It took 3 1/2 hours to get to their Guatuso reservation in an isolated area around Arenal Volcano in Costa Rica but it was a priceless experience. Since I had an extra day before my Tauck World Discovery tour, I took a day trip to visit the 600-member Maleku Indigenous people, one of the 7 indigenous tribes totaling 60,000 people or 1% of Costa Rica. We were met by Alcides, our Maleku guide, who took us into the village where we were welcomed with their traditional greeting of knocking on our right then left shoulder while saying “capi capi”, which is hello-welcome in Maleku. The main welcoming area of bamboo huts with palm-thatched roof had a ground wood fire going inside to keep mosquitoes away. Outside 6 Maleku people were making tamales by wrapping hominy-size corn in banana leaves. Alcides showed us around the reservation, explaining the beliefs and ancient traditions of his people.
Maleku and Boruca tribes are known for their colorful hand-carved masks out of balsa wood that they wear for the Day of the Devil festival each January, and for burying their family members inside their dirt-floored huts. With the majority of Maleku living in concrete houses built for them by the government in 1968, burying inside the concrete house is no longer possible. Now, they have to get permission to follow their traditional burials outside the home since they live in a reserve. Burials occur at 4 a.m. so only Maleku people will attend.
Lunch was served in the Maleku dining area on wooden tables. It consisted of large amounts of black beans, papas or potatoes, rice, pork, lettuce and tomato salad, fried plantains(bananas) and orange juice or cassava juice (yucca or tapioca plant). It was delicious.
Then it was time to go into the forest, known as the “Maleku hospital.” Alcides showed us leaves from a Hombre Grande tree, when boiled makes tea for a bad stomach ache, another plant used for insect repellant and the black wood tree used to build houses. The tubar root makes potatoes, pataste makes cocoa. Their ceremonial clothing is made from the mastate tree which is disappearing because of forest destruction. The bark cloth is painted with the fingertips. Finally he showed, a cinnamon-like leaf, an anise leaf that numbs the tooth for surgery, the curcuma plant makes yellow paint, achiote seed makes a natural red paint, Jamaica tree, a relative of ginger, and cassava root, which is like yucca or tapioca.
Then it was time for a Maleku language class.They still speak the Maleku language and they even have their own radio station and the elders still teach their language to the school children. They also speak English and Spanish. Fufu means butterfly, herra means iguana, uriuri means holler monkey, capi capi means hello or greetings.

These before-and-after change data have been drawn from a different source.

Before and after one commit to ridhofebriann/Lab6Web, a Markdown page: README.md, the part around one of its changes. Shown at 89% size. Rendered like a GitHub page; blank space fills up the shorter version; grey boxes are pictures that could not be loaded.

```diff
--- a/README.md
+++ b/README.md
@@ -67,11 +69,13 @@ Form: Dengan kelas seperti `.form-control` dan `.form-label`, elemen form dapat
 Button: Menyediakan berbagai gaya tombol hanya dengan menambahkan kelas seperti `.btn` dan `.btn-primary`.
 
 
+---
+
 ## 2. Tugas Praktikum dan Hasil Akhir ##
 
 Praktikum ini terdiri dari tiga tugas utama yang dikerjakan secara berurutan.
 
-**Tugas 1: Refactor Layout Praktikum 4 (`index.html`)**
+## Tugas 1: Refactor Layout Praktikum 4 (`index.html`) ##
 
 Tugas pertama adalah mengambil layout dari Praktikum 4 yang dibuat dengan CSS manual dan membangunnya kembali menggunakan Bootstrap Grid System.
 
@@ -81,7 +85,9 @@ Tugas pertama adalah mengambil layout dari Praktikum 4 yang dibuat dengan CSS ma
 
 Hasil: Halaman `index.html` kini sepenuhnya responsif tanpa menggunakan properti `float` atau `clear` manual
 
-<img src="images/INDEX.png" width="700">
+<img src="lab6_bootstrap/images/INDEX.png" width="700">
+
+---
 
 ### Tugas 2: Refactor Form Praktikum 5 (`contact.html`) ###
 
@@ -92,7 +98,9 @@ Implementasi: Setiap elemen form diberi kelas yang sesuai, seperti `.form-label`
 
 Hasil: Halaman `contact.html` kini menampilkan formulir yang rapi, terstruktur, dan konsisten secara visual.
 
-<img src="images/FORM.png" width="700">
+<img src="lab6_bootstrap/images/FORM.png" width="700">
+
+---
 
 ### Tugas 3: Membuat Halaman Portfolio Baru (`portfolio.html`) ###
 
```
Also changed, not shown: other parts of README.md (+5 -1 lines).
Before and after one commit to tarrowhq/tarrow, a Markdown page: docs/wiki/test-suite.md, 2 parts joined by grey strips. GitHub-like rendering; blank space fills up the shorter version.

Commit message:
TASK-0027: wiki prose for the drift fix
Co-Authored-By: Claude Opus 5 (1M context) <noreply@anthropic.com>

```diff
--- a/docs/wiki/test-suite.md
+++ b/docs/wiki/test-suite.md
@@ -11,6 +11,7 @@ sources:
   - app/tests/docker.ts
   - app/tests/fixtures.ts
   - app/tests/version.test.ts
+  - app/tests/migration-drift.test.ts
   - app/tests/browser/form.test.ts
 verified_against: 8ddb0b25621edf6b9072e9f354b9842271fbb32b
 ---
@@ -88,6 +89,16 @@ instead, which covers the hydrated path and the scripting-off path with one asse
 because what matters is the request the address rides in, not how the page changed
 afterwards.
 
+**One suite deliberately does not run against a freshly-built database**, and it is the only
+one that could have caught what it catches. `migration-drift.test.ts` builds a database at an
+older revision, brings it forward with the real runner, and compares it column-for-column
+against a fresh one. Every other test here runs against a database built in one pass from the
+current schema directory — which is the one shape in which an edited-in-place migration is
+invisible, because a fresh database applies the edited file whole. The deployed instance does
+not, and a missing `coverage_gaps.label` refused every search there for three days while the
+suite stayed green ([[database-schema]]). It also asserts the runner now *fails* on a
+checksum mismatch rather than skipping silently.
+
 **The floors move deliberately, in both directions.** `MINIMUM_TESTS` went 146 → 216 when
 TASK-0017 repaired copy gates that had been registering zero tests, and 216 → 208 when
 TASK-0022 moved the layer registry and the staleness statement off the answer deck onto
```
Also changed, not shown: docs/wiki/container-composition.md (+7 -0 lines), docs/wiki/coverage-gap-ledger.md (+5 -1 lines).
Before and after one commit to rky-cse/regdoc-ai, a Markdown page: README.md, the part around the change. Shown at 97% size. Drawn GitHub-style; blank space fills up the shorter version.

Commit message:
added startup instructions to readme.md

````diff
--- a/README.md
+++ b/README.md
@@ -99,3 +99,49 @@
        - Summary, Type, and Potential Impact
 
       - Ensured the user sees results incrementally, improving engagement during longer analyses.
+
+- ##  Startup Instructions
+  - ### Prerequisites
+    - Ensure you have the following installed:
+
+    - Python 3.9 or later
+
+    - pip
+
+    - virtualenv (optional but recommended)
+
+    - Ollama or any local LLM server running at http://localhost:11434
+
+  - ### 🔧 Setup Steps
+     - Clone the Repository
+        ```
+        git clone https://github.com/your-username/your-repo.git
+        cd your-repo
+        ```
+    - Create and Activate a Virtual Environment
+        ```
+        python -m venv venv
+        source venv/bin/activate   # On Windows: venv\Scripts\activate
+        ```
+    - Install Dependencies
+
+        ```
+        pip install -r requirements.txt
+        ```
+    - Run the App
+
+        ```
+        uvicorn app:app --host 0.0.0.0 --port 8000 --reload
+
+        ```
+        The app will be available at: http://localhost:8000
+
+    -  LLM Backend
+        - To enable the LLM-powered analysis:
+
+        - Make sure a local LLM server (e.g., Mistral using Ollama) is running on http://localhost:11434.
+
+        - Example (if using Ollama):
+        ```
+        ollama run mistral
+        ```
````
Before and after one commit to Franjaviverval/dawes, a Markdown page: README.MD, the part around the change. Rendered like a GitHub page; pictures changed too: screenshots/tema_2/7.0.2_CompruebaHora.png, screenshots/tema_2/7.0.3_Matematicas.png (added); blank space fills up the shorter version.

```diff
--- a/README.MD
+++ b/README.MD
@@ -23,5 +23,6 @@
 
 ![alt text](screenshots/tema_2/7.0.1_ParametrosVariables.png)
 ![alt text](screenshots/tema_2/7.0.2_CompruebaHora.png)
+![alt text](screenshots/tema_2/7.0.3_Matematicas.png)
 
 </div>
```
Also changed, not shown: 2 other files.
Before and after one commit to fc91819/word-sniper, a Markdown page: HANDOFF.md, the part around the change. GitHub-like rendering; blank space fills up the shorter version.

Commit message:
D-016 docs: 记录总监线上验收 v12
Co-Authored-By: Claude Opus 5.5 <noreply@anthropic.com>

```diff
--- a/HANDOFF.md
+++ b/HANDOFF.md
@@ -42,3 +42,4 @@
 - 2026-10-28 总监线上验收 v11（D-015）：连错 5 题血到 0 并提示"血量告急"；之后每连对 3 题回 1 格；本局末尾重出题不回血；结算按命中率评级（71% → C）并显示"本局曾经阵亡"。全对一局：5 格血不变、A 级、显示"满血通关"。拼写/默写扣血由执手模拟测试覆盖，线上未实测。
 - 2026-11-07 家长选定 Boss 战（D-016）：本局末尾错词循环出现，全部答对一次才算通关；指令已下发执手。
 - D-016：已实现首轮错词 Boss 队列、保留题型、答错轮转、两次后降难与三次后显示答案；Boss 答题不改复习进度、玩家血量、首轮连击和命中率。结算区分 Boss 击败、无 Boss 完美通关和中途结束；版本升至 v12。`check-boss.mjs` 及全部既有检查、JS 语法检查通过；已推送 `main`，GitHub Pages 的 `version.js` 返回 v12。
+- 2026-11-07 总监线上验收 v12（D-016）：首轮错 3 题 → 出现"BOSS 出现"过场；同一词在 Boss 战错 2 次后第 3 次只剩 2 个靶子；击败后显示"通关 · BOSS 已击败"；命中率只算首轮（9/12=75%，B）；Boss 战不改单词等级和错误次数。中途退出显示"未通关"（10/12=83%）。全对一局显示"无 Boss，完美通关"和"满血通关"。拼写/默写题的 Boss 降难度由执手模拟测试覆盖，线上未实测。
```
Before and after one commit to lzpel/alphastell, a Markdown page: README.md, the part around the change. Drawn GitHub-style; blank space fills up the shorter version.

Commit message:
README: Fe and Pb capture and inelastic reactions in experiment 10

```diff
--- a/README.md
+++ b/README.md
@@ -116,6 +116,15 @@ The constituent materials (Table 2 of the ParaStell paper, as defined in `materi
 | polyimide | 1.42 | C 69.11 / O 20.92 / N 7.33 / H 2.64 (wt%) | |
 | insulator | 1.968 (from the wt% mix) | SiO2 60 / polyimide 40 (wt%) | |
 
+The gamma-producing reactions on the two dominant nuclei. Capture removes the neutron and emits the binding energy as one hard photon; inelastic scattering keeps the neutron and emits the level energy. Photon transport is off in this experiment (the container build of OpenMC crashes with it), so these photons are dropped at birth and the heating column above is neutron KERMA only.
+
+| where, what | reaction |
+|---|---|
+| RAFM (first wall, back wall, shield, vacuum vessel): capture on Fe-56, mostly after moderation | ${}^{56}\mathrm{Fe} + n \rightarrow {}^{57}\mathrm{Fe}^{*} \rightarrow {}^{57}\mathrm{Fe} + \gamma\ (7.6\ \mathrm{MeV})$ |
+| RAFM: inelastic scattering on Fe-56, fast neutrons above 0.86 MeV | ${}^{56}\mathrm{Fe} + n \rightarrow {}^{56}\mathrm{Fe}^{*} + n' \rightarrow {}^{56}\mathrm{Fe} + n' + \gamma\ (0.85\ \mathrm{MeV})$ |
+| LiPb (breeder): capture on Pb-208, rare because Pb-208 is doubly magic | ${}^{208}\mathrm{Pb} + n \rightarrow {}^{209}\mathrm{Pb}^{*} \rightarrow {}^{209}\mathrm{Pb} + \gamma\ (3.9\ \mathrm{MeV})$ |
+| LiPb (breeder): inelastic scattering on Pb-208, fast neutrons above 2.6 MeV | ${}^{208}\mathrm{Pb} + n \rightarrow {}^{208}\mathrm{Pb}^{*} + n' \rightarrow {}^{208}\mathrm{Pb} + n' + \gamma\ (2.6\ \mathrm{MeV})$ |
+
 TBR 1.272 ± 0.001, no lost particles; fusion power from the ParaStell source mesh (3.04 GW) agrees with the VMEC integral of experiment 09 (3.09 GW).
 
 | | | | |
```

And we had gracious greetings by the Maleku indigenous people of Costa Rica.